Because of this long-term record of service to the Artists Council—going all the way back to when Barbara Keller was a docent at the Palm Springs Art Museum—it was an easy decision for the organization to honor the Kellers during the Artists Council’s annual exhibition.
Artists Council Exhibition 2019 will open with a limited-space reception on Thursday, Nov. 7, and will be on display through Friday, Nov. 22, at the Palm Springs Art Museum in Palm Desert. Radcliffe said that Barbara Keller’s favorite flowers—sunflowers—are woven through the exhibit as a theme.
The exhibit will feature 82 works, which were culled down from around 370 submissions by 152 Artists Council members. The jurors are Daniela Lieja Quintanar, a curator at Los Angeles Contemporary Exhibitions; and Phoebe Beasley, the only artist whose works have been awarded the Presidential Seal under two different U.S. presidents. All works will be for sale, with the proceeds split between the artist and the Artists Council.
Radcliffe said the art in the exhibition is impressive.
“I think we’re getting back to the way we did things a long time ago when we had some really high-quality jurors,” he said.
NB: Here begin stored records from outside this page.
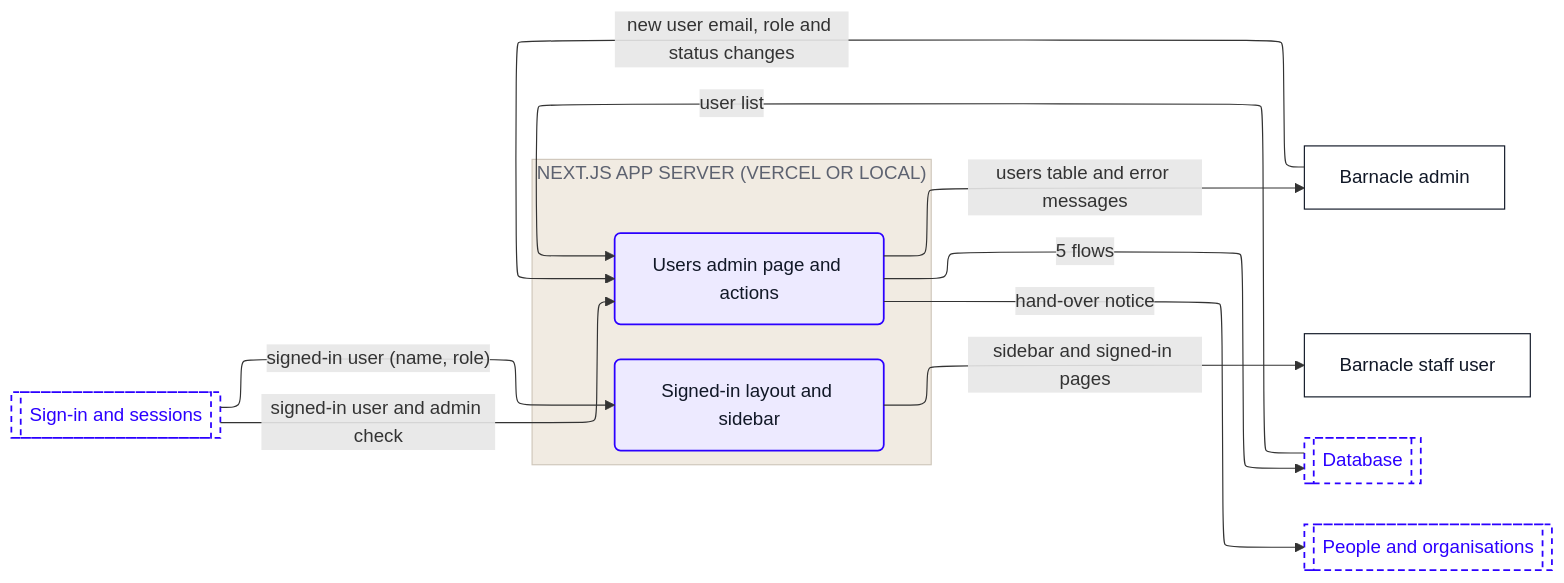
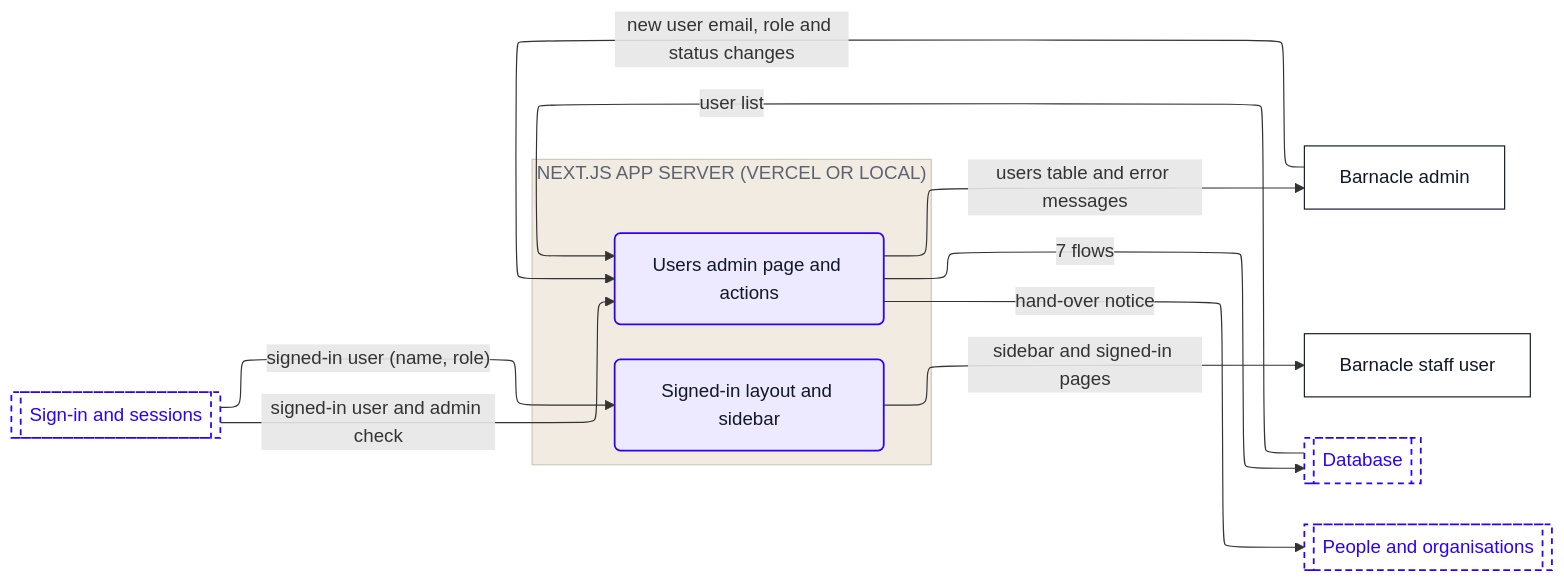
Before and after one commit to Romain-Perche/Barnacle-Pipe: the ninth of 9 diagrams in dataflow/DATAFLOW.md, drawn with Mermaid. The commit also changed other lines of this file and 7 other files, not shown here.

````diff
--- a/dataflow/DATAFLOW.md
+++ b/dataflow/DATAFLOW.md
@@ -439,34 +440,34 @@
 ```mermaid
 ---
 config:
   layout: elk
 ---
 flowchart LR
     n1["Barnacle admin"]
     n2["Barnacle staff user"]
     subgraph z1["NEXT.JS APP SERVER (VERCEL OR LOCAL)"]
         n3("Signed-in layout and sidebar")
         n4("Users admin page and actions")
     end
     n5[["Database"]]
     n6[["People and organisations"]]
     n7[["Sign-in and sessions"]]
     n1 -->|"new user email, role and status changes"| n4
     n3 -->|"sidebar and signed-in pages"| n2
     n7 -->|"signed-in user (name, role)"| n3
     n7 -->|"signed-in user and admin check"| n4
     n4 -->|"users table and error messages"| n1
-    n4 -->|"5 flows"| n5
+    n4 -->|"7 flows"| n5
     n4 -->|"hand-over notice"| n6
     n5 -->|"user list"| n4
     classDef actor fill:#FFFFFF,stroke:#111827,stroke-width:1px,color:#111827
     classDef process fill:#EDEAFF,stroke:#2B00FF,stroke-width:1.5px,color:#111827
     classDef store fill:#FAF6F1,stroke:#111827,stroke-width:1.5px,color:#111827
     classDef zone fill:#1A1A1A,stroke:#1A1A1A,color:#FFFFFF
     classDef group fill:#2B00FF,stroke:#2B00FF,color:#FFFFFF
     classDef stub fill:#FFFFFF,stroke:#2B00FF,stroke-width:1.5px,stroke-dasharray:5 4,color:#2B00FF
     class n1,n2 actor
     class n3,n4 process
     class n5,n6,n7 stub
     style z1 fill:#F1EBE2,stroke:#CFC7BB,color:#5D6270
 ```
````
As the Artists Council approaches its one-year anniversary as an independent entity, Radcliffe said things are going well for the organization. The council’s inaugural exhibit, Metamorphosis, in the spring, was a success, and shortly after the Artists Council Exhibition 2019 closes, the council will hold its fifth annual exhibition at the University of California, Riverside’s Palm Desert campus. The council has already received its 501(c)(3) status—which is not an easy thing to do—and Radcliffe said he thinks the council is well on its way toward living up to the organization’s mission statement: “to present prestigious art programming that challenges and engages artists and the community while offering quality opportunities for education and development.”
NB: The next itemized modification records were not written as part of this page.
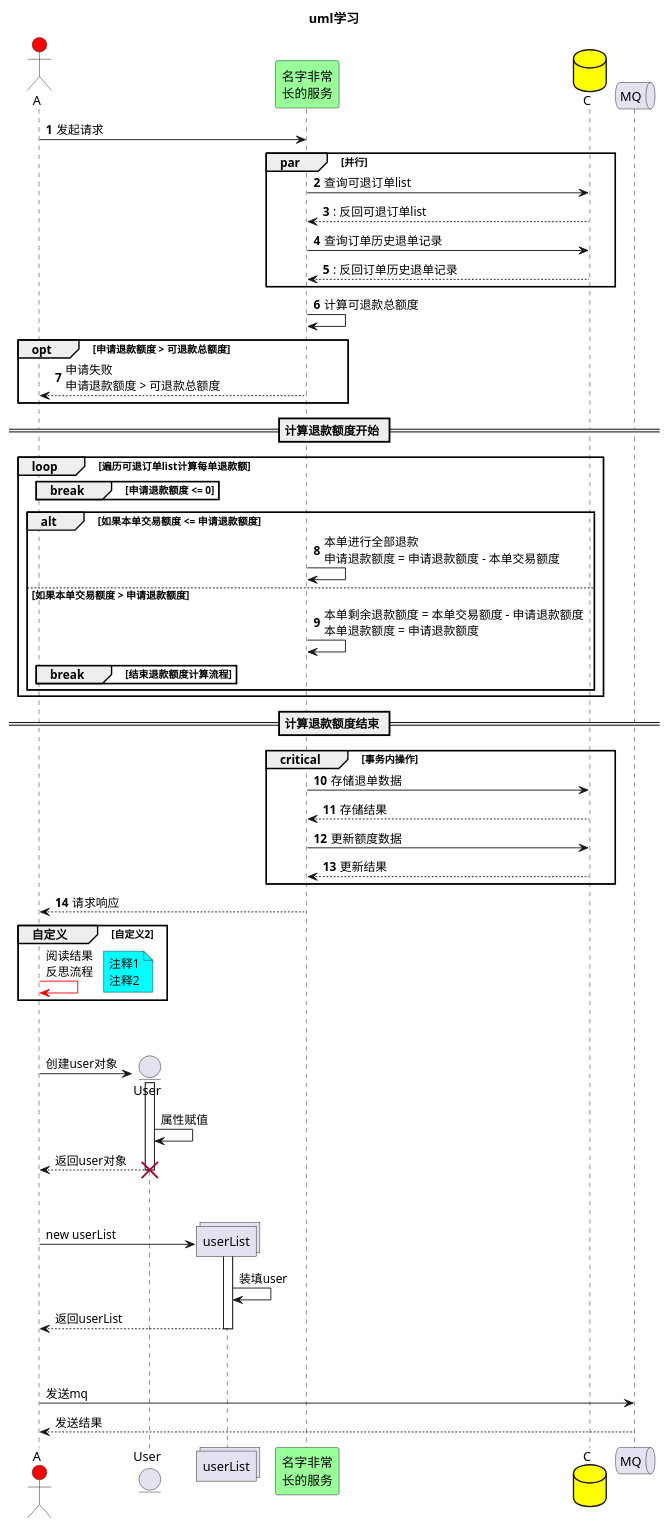
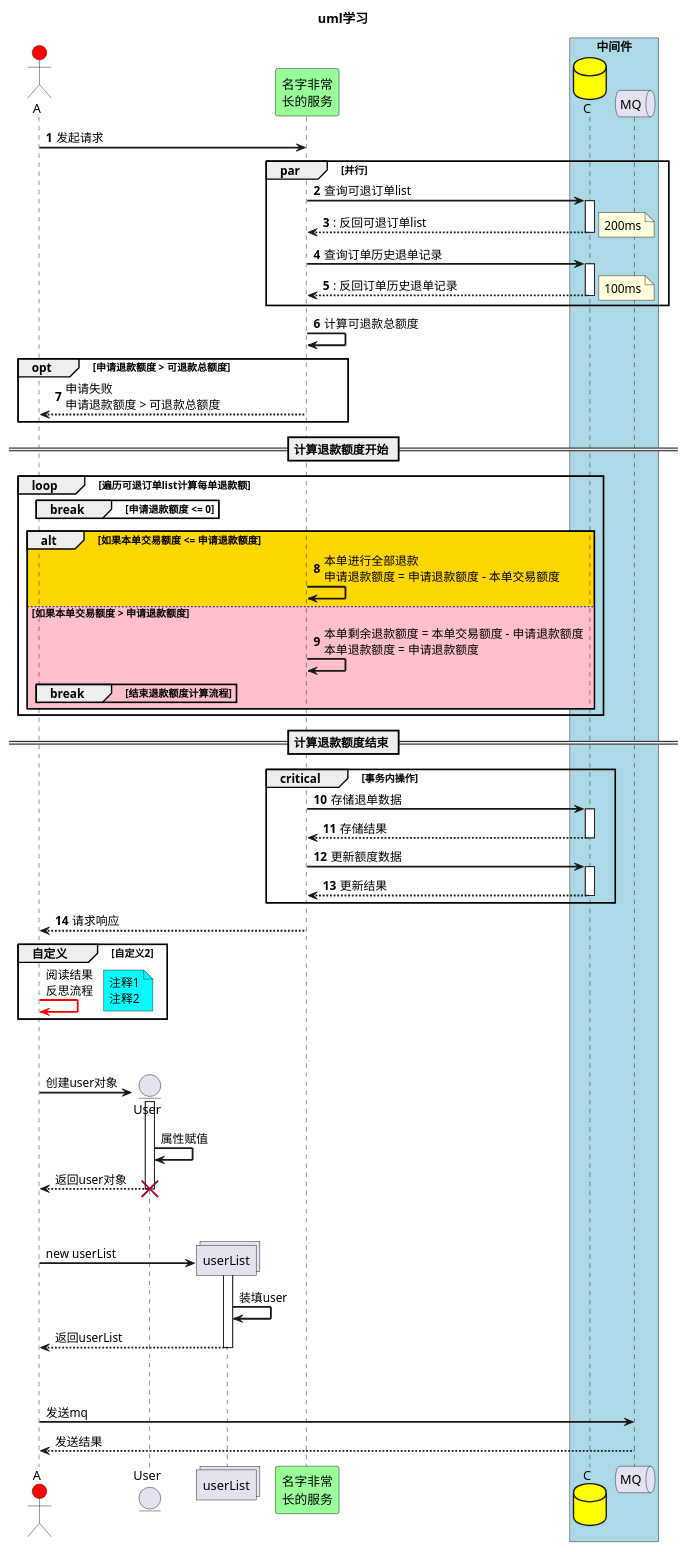
One commit to dictionaryshi/wxjj changed the diagram in diagram/Demo.puml. Above: the diagram before and after it, drawn with PlantUML.

Commit message:
Demo.puml

```diff
--- a/diagram/Demo.puml
+++ b/diagram/Demo.puml
@@ -1,75 +1,81 @@
 @startuml
 'uml学习'
 
 title uml学习
+'实线粗细'
+skinparam sequenceArrowThickness 2
 
 actor A #red
 entity User
 collections userList
 participant B as "名字非常\n长的服务" #99FF99
+box "中间件" #LightBlue
 database C #yellow
 queue MQ
+end box
 
 autonumber 1
 A -> B: 发起请求
 
 par 并行
-B -> C: 查询可退订单list
+B -> C ++: 查询可退订单list
 return: 反回可退订单list
-B -> C: 查询订单历史退单记录
+note right:200ms
+B -> C ++: 查询订单历史退单记录
 return: 反回订单历史退单记录
+note right:100ms
 end
 
 B -> B: 计算可退款总额度
 opt 申请退款额度 > 可退款总额度
 B --> A: 申请失败\n申请退款额度 > 可退款总额度
 end
 
 == 计算退款额度开始 ==
 loop 遍历可退订单list计算每单退款额
 break 申请退款额度 <= 0
 end
 
-alt 如果本单交易额度 <= 申请退款额度
+alt #Gold 如果本单交易额度 <= 申请退款额度
 B -> B: 本单进行全部退款\n申请退款额度 = 申请退款额度 - 本单交易额度
-else 如果本单交易额度 > 申请退款额度
+else #Pink 如果本单交易额度 > 申请退款额度
 B -> B: 本单剩余退款额度 = 本单交易额度 - 申请退款额度\n本单退款额度 = 申请退款额度
 break 结束退款额度计算流程
 end
 end
 end
 == 计算退款额度结束 ==
 
 critical 事务内操作
-B -> C: 存储退单数据
+B -> C ++: 存储退单数据
 return 存储结果
-B -> C: 更新额度数据
+B -> C ++: 更新额度数据
 return 更新结果
 end
 
 B --> A: 请求响应
 autonumber stop
 
 group 自定义 [自定义2]
 A -[#red]> A: 阅读结果\n反思流程
 note right #aqua : 注释1\n注释2
 end
 
 ||50||
 A -> User **: 创建user对象
 activate User
 User -> User: 属性赋值
 User --> A : 返回user对象
 destroy User
 
 ||50||
 A -> userList ** : new userList
 activate userList
 userList -> userList: 装填user
 userList --> A -- : 返回userList
 
 ||50||
 A -> MQ: 发送mq
 MQ --> A: 发送结果
 
 @enduml
```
This could not have been done without the work of the Kellers, said Artists Council Chair David Hatcher.
“Transitioning to an independent nonprofit, after a 50-year affiliation with Palm Springs Art Museum, has been exciting and, at times, overwhelming,” he said, according to a news release. “To have had the support of Barbara and Jerry Keller, with their deep knowledge of our history, is an invaluable component to our future success. We cannot thank them enough.”
Artists Council Exhibition 2019 will open with a limited-space reception from 6 to 8 p.m., Thursday, Nov. 7, and will be on display through Friday, Nov. 22, at the Palm Springs Art Museum, 72567 Highway 111, in Palm Desert. Gallery hours are 10 a.m. to 5 p.m., Tuesday through Saturday, and admission is free. For more information, visit artistscouncil.com. Below: “Morning Light on Dillon Road” by Sunny Patton.